_PROBLEM DETAILS_
Scan the listing below for the string "flex" and copy each line where it turns up.

_DATA EXTRACT_
++++++

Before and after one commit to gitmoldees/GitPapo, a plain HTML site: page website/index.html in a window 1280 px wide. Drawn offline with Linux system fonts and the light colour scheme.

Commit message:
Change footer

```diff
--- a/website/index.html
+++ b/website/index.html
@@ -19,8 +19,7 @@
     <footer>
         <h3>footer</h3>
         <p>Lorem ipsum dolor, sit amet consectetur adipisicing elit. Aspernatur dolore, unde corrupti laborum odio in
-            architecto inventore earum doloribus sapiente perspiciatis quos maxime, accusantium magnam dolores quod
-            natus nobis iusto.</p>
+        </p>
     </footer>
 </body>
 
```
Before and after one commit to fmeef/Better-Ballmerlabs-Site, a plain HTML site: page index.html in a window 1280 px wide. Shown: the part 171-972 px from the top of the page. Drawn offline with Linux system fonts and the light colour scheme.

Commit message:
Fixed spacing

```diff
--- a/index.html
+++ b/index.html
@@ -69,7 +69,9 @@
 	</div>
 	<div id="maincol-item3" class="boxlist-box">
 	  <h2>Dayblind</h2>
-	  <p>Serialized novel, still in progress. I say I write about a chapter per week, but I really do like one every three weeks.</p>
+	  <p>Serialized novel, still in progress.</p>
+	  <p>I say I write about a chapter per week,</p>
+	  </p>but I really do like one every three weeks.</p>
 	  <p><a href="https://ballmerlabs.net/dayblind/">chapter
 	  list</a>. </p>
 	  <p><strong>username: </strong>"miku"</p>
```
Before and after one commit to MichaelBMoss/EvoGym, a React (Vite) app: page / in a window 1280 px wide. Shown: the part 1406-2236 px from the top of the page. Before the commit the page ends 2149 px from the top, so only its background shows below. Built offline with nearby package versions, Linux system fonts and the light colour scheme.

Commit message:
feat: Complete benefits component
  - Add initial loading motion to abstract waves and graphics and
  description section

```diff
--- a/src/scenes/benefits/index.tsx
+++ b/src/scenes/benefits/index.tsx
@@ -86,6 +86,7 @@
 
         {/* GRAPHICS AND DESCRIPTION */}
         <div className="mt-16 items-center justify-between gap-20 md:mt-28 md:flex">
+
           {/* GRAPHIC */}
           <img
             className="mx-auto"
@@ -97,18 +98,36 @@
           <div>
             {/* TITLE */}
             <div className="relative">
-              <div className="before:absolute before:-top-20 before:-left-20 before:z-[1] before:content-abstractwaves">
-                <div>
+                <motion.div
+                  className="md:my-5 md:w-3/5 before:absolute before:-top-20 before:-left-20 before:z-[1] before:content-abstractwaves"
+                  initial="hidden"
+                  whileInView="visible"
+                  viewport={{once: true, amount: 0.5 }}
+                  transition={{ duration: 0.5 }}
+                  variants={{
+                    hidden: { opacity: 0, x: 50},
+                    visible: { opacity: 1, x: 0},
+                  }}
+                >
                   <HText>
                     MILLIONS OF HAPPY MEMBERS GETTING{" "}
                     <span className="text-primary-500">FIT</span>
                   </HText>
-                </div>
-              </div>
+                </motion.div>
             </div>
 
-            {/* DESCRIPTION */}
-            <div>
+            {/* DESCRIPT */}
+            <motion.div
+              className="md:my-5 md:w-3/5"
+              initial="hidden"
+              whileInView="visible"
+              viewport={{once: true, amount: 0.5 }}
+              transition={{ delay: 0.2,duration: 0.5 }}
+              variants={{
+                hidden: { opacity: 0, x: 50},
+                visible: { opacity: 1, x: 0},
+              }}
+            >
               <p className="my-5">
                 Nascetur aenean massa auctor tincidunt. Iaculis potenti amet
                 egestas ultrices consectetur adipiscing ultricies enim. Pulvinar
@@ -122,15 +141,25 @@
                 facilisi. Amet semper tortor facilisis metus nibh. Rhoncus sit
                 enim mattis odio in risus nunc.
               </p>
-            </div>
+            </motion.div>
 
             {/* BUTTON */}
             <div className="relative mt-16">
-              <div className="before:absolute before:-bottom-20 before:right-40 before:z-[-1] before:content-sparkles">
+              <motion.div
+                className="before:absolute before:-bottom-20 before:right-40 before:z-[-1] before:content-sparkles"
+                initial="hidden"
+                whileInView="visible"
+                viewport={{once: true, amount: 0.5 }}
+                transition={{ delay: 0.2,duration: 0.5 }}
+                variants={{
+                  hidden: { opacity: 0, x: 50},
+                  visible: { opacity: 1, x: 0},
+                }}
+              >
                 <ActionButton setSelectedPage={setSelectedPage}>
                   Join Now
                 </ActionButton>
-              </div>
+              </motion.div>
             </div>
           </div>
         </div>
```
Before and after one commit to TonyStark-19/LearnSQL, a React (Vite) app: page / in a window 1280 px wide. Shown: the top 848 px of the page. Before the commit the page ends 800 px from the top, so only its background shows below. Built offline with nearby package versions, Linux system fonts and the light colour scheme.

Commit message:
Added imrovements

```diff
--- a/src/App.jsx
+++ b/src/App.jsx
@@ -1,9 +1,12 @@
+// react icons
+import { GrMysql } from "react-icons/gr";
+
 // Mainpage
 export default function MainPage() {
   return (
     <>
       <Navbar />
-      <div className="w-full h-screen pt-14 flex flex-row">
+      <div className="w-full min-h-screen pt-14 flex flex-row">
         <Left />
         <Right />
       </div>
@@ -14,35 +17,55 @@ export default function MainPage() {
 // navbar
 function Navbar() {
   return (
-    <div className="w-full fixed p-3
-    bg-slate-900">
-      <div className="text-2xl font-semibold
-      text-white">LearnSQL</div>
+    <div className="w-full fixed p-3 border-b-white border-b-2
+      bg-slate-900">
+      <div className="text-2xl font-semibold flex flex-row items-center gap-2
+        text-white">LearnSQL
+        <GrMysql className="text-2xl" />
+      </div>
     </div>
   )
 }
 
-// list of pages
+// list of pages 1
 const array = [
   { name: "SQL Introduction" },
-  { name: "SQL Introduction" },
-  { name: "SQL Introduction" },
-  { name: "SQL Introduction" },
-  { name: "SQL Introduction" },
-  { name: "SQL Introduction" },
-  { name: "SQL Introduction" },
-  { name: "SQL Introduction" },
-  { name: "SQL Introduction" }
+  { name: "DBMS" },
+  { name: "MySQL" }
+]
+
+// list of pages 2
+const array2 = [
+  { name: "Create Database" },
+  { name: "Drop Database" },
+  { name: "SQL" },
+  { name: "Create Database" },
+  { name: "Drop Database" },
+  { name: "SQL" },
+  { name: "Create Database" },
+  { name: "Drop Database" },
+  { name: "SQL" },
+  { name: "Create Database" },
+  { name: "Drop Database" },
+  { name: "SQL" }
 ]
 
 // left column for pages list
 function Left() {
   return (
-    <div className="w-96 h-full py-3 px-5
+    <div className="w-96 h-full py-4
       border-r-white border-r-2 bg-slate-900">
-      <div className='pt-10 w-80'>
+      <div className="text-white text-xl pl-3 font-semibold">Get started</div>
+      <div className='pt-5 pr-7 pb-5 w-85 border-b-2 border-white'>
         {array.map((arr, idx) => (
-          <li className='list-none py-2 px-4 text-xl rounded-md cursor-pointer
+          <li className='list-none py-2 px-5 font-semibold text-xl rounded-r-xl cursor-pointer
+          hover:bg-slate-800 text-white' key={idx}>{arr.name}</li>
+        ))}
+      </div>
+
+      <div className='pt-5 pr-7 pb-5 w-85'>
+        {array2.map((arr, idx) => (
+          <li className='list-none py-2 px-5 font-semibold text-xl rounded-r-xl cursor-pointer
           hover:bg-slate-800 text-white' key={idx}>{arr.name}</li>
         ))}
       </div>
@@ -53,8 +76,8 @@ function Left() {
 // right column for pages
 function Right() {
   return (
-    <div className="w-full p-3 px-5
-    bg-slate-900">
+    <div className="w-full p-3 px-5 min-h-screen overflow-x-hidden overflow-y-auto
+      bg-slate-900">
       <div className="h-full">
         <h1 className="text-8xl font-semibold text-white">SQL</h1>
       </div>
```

++++++

_ANSWER FOR THIS EXERCISE_
         <div className="mt-16 items-center justify-between gap-20 md:mt-28 md:flex">
-      <div className="w-full h-screen pt-14 flex flex-row">
+      <div className="w-full min-h-screen pt-14 flex flex-row">
+      <div className="text-2xl font-semibold flex flex-row items-center gap-2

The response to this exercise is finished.